A good question, but there is also a question of why Louisiana should not take full advantage of Medicaid funding formulas that multiply federal dollars spent in the state at hospitals, clinics and doctors’ offices. The perception in some corners that Medicaid amounts to a welfare check for the undeserving does not encompass the obvious benefits to the state. It’s as if the Legislature, with this ill-considered move, was refusing to accept money into the economy equivalent to a year’s payroll of a large factory. Not to mention better health for many workers, an economic benefit as well as a moral one.

To better understand how Medicaid impacts people’s lives, LBP conducted in-depth interviews with people enrolled in the program from across Louisiana during the Covid-19 pandemic. The interviews are compiled in our report, Medicaid Works. Let’s Keep it Strong

Locals speak out against LNG facilities
The liquified natural gas industry is making it increasingly hard for people to live in lower Cameron parish, as it consumes large amounts of resources and emits large amounts of pollution. The Lake Charles American Press’ Emily Burleigh explains how the industrialization by large LNG facilities is threatening the livelihood and health of locals. 

Anne Rolfes, executive director of the Louisiana Bucket Brigade, has also been a witness to the community effects of LNG gas export terminals. She has worked in St. James Parish and said the two largest Black-majority districts is where industry development was focused.  “They closed the high school, they got rid of the post office, they shut down an evacuation route,” she explained.  She said she believes the trends are repeating themselves at Calcasieu Pass.  “Here, it is very clear that what they are doing is industrializing the lower Cameron Parish, and you can see the very same trends of withdrawing government services.”

“Backward-looking leadership” at the Capitol 
The 2023 Legislature will likely be remembered for legislative attacks on LGBTQ+ youth, and the last-minute turmoil surrounding the state budget. Louisiana Progress Board Chair Melissa Flournoy, in a guest column for The Advocate, writes that this will accelerate the state’s brain-drain by driving more young people out of the Pelican State. 

If we value families and are the most pro-life state, then respect women and doctors, support efforts to improve quality birth outcomes for all women, expand access to health care and support new mothers. People are so desperate that stores have to lock up baby formula and diapers, because people are so poor that they can’t afford necessities. Our poorest mothers are forced to go back to work immediately, because we do not have a safety net to support new parents with paid family medical leave.

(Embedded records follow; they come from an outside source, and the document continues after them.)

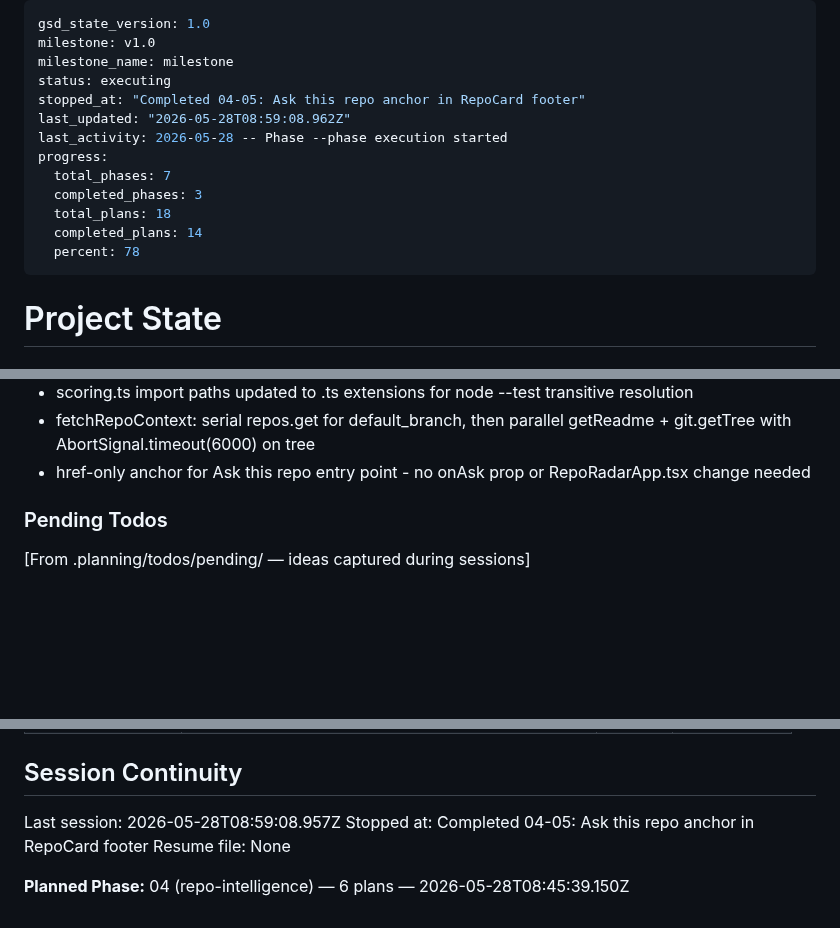
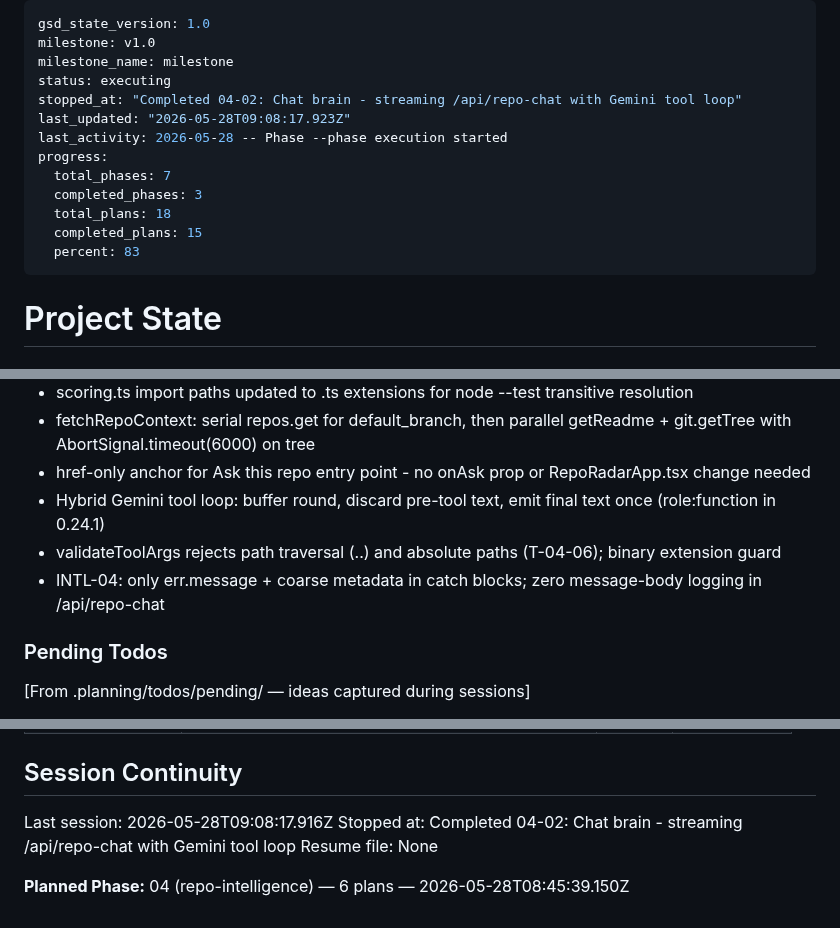
Before and after one commit to RepoRadar/reporadar, a Markdown page: .planning/STATE.md, 3 parts joined by grey strips. Rendered like a GitHub page; blank space fills up the shorter version.

Commit message:
docs(04-02): complete chat brain plan - streaming endpoint + Gemini tool loop
Co-Authored-By: Claude Sonnet 4.6 <noreply@anthropic.com>

```diff
--- a/.planning/STATE.md
+++ b/.planning/STATE.md
@@ -3,15 +3,15 @@ gsd_state_version: 1.0
 milestone: v1.0
 milestone_name: milestone
 status: executing
-stopped_at: "Completed 04-05: Ask this repo anchor in RepoCard footer"
-last_updated: "2026-05-28T08:59:08.962Z"
+stopped_at: "Completed 04-02: Chat brain - streaming /api/repo-chat with Gemini tool loop"
+last_updated: "2026-05-28T09:08:17.923Z"
 last_activity: 2026-05-28 -- Phase --phase execution started
 progress:
   total_phases: 7
   completed_phases: 3
   total_plans: 18
-  completed_plans: 14
-  percent: 78
+  completed_plans: 15
+  percent: 83
 ---
 
 # Project State
@@ -120,6 +121,9 @@ Recent decisions affecting current work:
 - scoring.ts import paths updated to .ts extensions for node --test transitive resolution
 - fetchRepoContext: serial repos.get for default_branch, then parallel getReadme + git.getTree with AbortSignal.timeout(6000) on tree
 - href-only anchor for Ask this repo entry point - no onAsk prop or RepoRadarApp.tsx change needed
+- Hybrid Gemini tool loop: buffer round, discard pre-tool text, emit final text once (role:function in 0.24.1)
+- validateToolArgs rejects path traversal (..) and absolute paths (T-04-06); binary extension guard
+- INTL-04: only err.message + coarse metadata in catch blocks; zero message-body logging in /api/repo-chat
 
 ### Pending Todos
 
@@ -147,8 +151,8 @@ Items acknowledged and carried forward from previous milestone close:
 
 ## Session Continuity
 
-Last session: 2026-05-28T08:59:08.957Z
-Stopped at: Completed 04-05: Ask this repo anchor in RepoCard footer
+Last session: 2026-05-28T09:08:17.916Z
+Stopped at: Completed 04-02: Chat brain - streaming /api/repo-chat with Gemini tool loop
 Resume file: None
 
 **Planned Phase:** 04 (repo-intelligence) — 6 plans — 2026-05-28T08:45:39.150Z
```
Also changed, not shown: other parts of .planning/STATE.md (+2 -1 lines), .planning/REQUIREMENTS.md (+2 -1 lines), 1 other file.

Banning corporal punishment
Gov. John Bel Edwards signed legislation last week that outlaws the beating of children in public schools unless a parent gives permission. Rep. Stephanie Hilferty’s House Bill 42 became law this year after last year’s effort fell one vote short. The Louisiana Illuminator’s Claire Sullivan reports: 

At least 27 of Louisiana’s 69 school systems have banned corporal punishment and at least 19 allowed it as of 2022, The Advocate reported in 2022. The bill, written by Rep. Stephanie Hilferty, R-New Orleans, would require parents in districts that still use corporal punishment to sign a permission slip if they allow their child to be physically disciplined. The bill gives parents the choice over how their child is punished, she said.

Number of the Day
5,200 – Number of plug-in electric vehicles in Louisiana in 2021. (Source: U.S. Department of Energy via States Newsroom)